**What needs to be done:** Which lines of the records below contain the word "value"? Show each one.

**Listed records:**
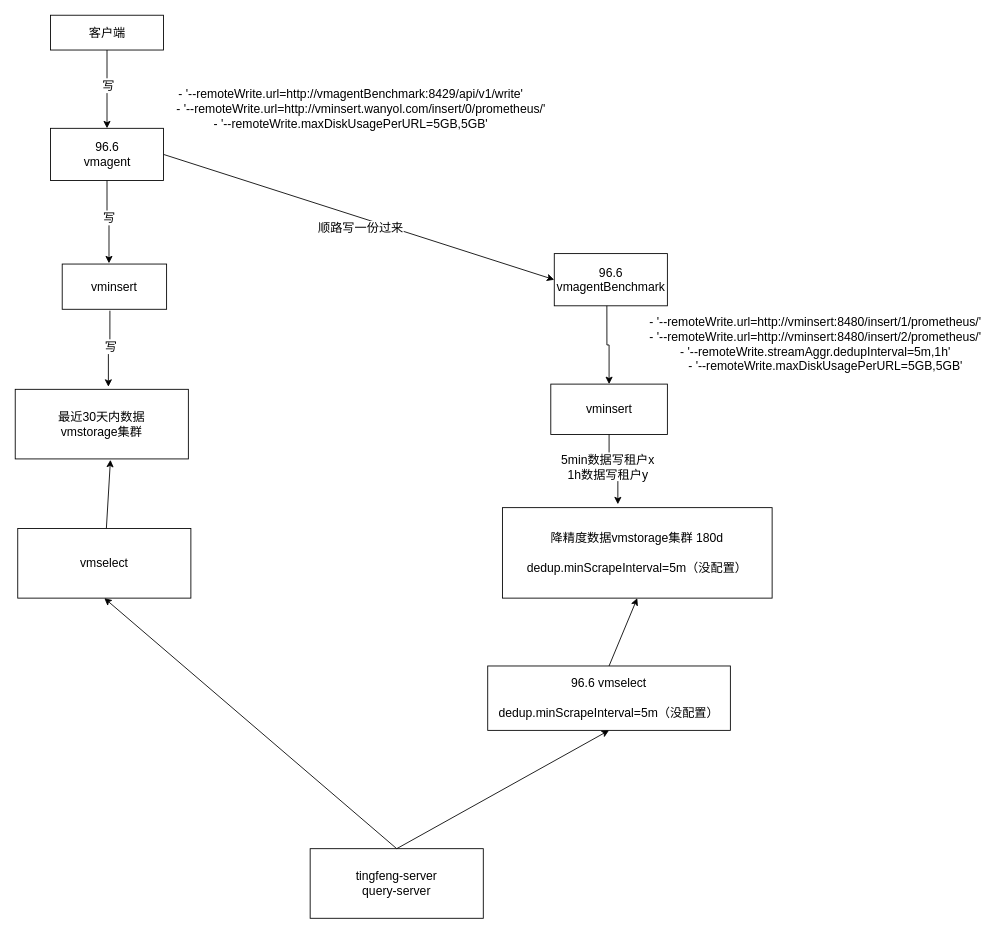
The draw.io diagram tsdb.drawio in jingb/pythonRepo, before the edit. Source tidied: cells renumbered, new cells numbered last; positions are measured from the earlier drawing's top-left corner, leaving out a move shared by most shapes. Both pictures are drawn from the tidied source at 87%, with x=0, y=0 at pixel (15, 15).
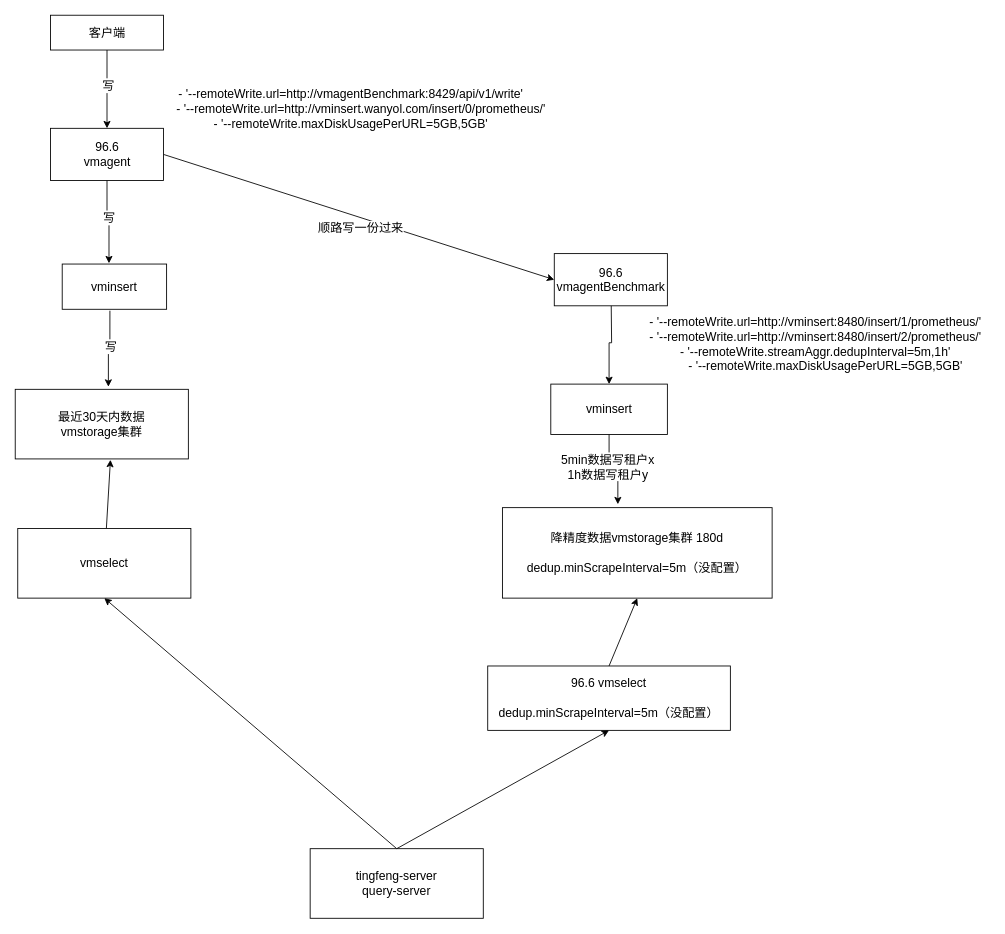
After the change.

Unchanged cells that the change refers to:
```xml
<mxCell id="8" value="96.6&lt;br style=&quot;font-size: 14px;&quot;&gt;vmagentBenchmark" style="rounded=0;whiteSpace=wrap;html=1;fontSize=14;" parent="1" vertex="1">
  <mxGeometry x="619.6" y="274" width="130" height="60" as="geometry" />
</mxCell>
<mxCell id="10" value="vminsert" style="rounded=0;whiteSpace=wrap;html=1;fontSize=14;" parent="1" vertex="1">
  <mxGeometry x="615.6" y="424" width="134" height="58" as="geometry" />
</mxCell>
```

The edit, as a diff of the source:
```diff
@@
-    <mxCell id="7" style="edgeStyle=orthogonalEdgeStyle;rounded=0;jettySize=auto;html=1;exitX=0.465;exitY=0.9;exitDx=0;exitDy=0;entryX=0.5;entryY=0;entryDx=0;entryDy=0;fontSize=14;exitPerimeter=0;" parent="1" edge="1" source="8" target="10">
-      <mxGeometry relative="1" as="geometry" />
+    <mxCell id="7" style="edgeStyle=orthogonalEdgeStyle;rounded=0;jettySize=auto;html=1;entryX=0.5;entryY=0;entryDx=0;entryDy=0;fontSize=14;" parent="1" edge="1" target="10">
+      <mxGeometry relative="1" as="geometry">
+        <mxPoint x="685" y="328" as="sourcePoint" />
+      </mxGeometry>
     </mxCell>
```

**Answer box:**
<mxCell id="8" value="96.6&lt;br style=&quot;font-size: 14px;&quot;&gt;vmagentBenchmark" style="rounded=0;whiteSpace=wrap;html=1;fontSize=14;" parent="1" vertex="1">
<mxCell id="10" value="vminsert" style="rounded=0;whiteSpace=wrap;html=1;fontSize=14;" parent="1" vertex="1">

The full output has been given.